Worth noting

• Left-hander Brett Anderson, who suffered a minor neck injury in his last outing, is on track to make his scheduled start Saturday, but it will likely come in a Minor League game, rather than against the Angels at Phoenix Municipal Stadium.

"He won't pitch against the division," Melvin said, "and we can get his pitch count where we want to get it."

Anderson, already pegged as the A's Opening Day starter, threw just seven pitches in his last start, his third of the spring. He'll throw close to 60 on Saturday.

• Closer Grant Balfour, on the mend from minor knee surgery, will throw to hitters for a second time on Thursday, as the A's attempt to keep him on the same schedule every other pitcher employed early in camp. The team will then decide if the right-hander is ready to pitch in games.

• Outfielder Michael Taylor, sidelined for over a week following a freak injury to his right pinky finger, was back on the field Thursday as a late-inning replacement. He went 1-for-2.

The 6-foot-5 Taylor hit his hand on a light on the ceiling of the dugout as he attempted to toss his gum into the trash, resulting in a deep cut on his pinky.

• Non-roster reliever Mike Ekstrom has quietly been a nice surprise for the A's this spring. The right-hander pitched two perfect innings in Thursday's game, and overall, has compiled a 2.08 ERA with seven strikeouts and just four hits allowed in 8 2/3 innings.

Ekstrom is likely to start the year at Triple-A Sacramento, but could be a nice weapon for the A's down the line.

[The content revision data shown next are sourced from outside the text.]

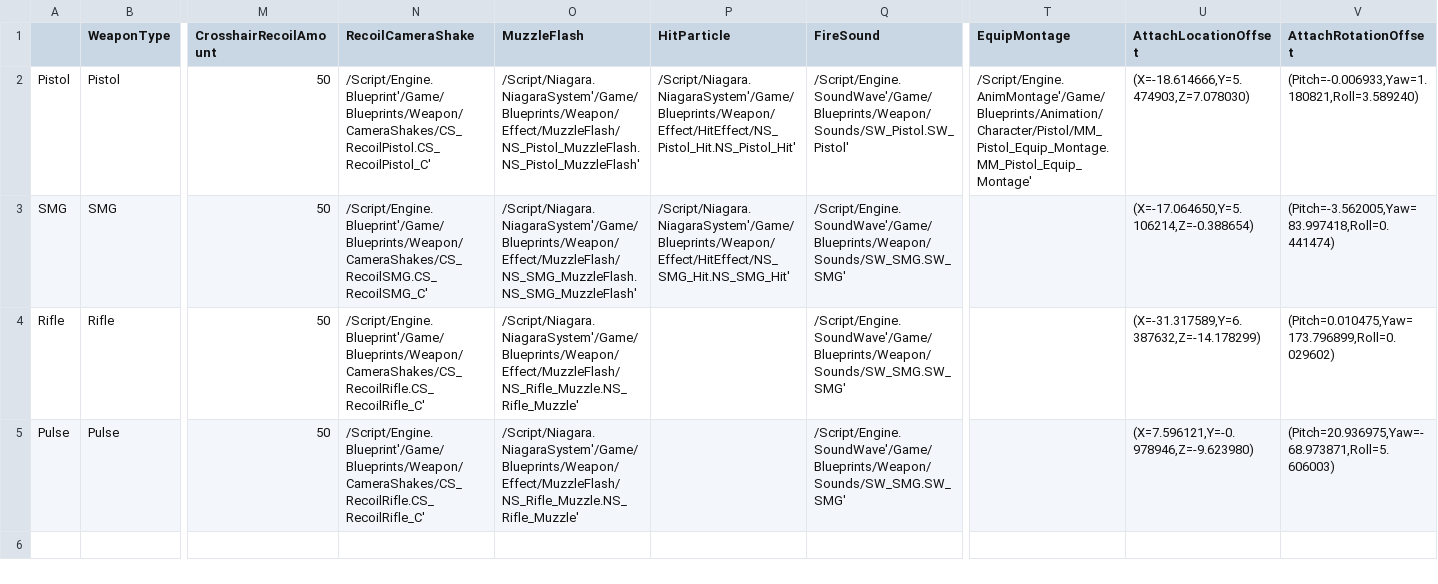
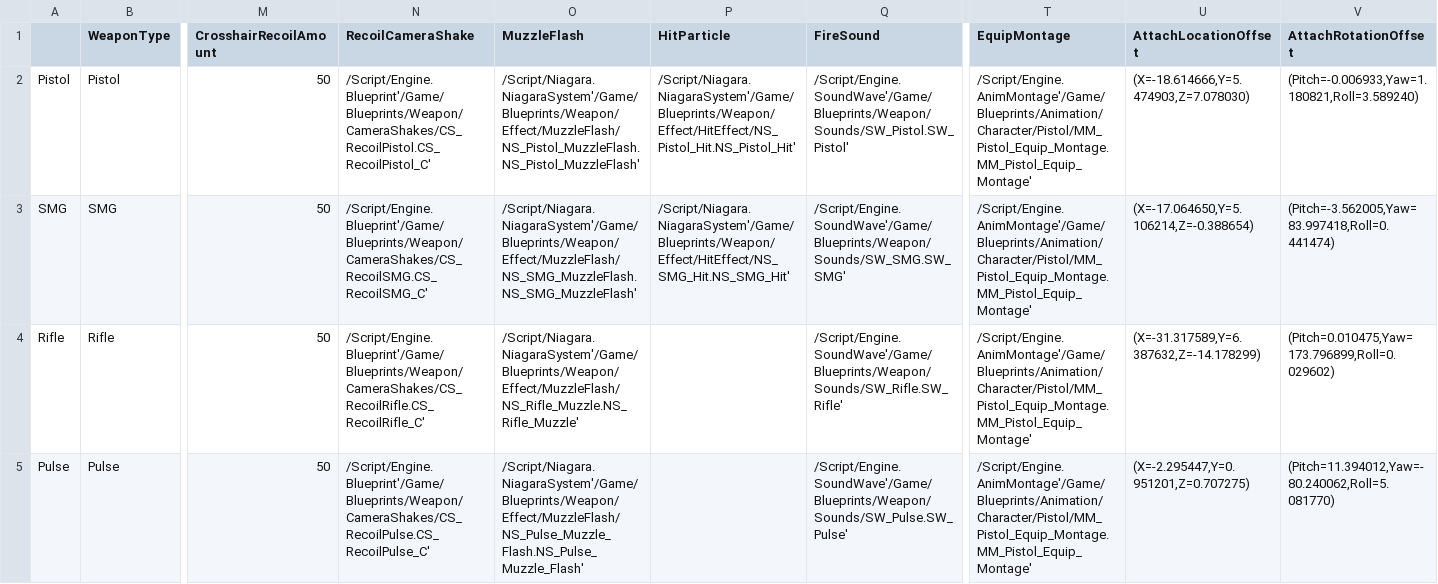
Before and after one commit to BaekSeungSu/Protocol9, a CSV file: Data/WeaponDataTable.csv, drawn as a sheet; only a part is shown, gaps mark what is left out; the diff names each change by its address in the sheet, - before the commit and + after, or states it on an @@ line.

Commit message:
무기 데이터 테이블 수정 및 Pulse 무기 관련 블루프린트, 사운드, 효과 추가

```diff
--- a/Data/WeaponDataTable.csv
+++ b/Data/WeaponDataTable.csv
-T3:T5 (EquipMontage): (empty)
+T3:T5 (EquipMontage): /Script/Engine.AnimMontage'/Game/Blueprints/Animation/Character/Pistol/MM_Pistol_Equip_Montage.MM_Pistol_Equip_Montage'
-Q4 (FireSound): /Script/Engine.SoundWave'/Game/Blueprints/Weapon/Sounds/SW_SMG.SW_SMG'
+Q4 (FireSound): /Script/Engine.SoundWave'/Game/Blueprints/Weapon/Sounds/SW_Rifle.SW_Rifle'
-N5 (RecoilCameraShake): /Script/Engine.Blueprint'/Game/Blueprints/Weapon/CameraShakes/CS_RecoilRifle.CS_RecoilRifle_C'
+N5 (RecoilCameraShake): /Script/Engine.Blueprint'/Game/Blueprints/Weapon/CameraShakes/CS_RecoilPulse.CS_RecoilPulse_C'
-O5 (MuzzleFlash): /Script/Niagara.NiagaraSystem'/Game/Blueprints/Weapon/Effect/MuzzleFlash/NS_Rifle_Muzzle.NS_Rifle_Muzzle'
+O5 (MuzzleFlash): /Script/Niagara.NiagaraSystem'/Game/Blueprints/Weapon/Effect/MuzzleFlash/NS_Pulse_Muzzle_Flash.NS_Pulse_Muzzle_Flash'
-Q5 (FireSound): /Script/Engine.SoundWave'/Game/Blueprints/Weapon/Sounds/SW_SMG.SW_SMG'
+Q5 (FireSound): /Script/Engine.SoundWave'/Game/Blueprints/Weapon/Sounds/SW_Pulse.SW_Pulse'
-U5 (AttachLocationOffset): (X=7.596121,Y=-0.978946,Z=-9.623980)
+U5 (AttachLocationOffset): (X=-2.295447,Y=0.951201,Z=0.707275)
-V5 (AttachRotationOffset): (Pitch=20.936975,Yaw=-68.973871,Roll=5.606003)
+V5 (AttachRotationOffset): (Pitch=11.394012,Yaw=-80.240062,Roll=5.081770)
```
Also changed, not shown: 18 other files.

"He's got a good, tight slider, throws the ball over the plate, keeps the ball down," Melvin said. "There's something to be said for that. He's had a nice spring."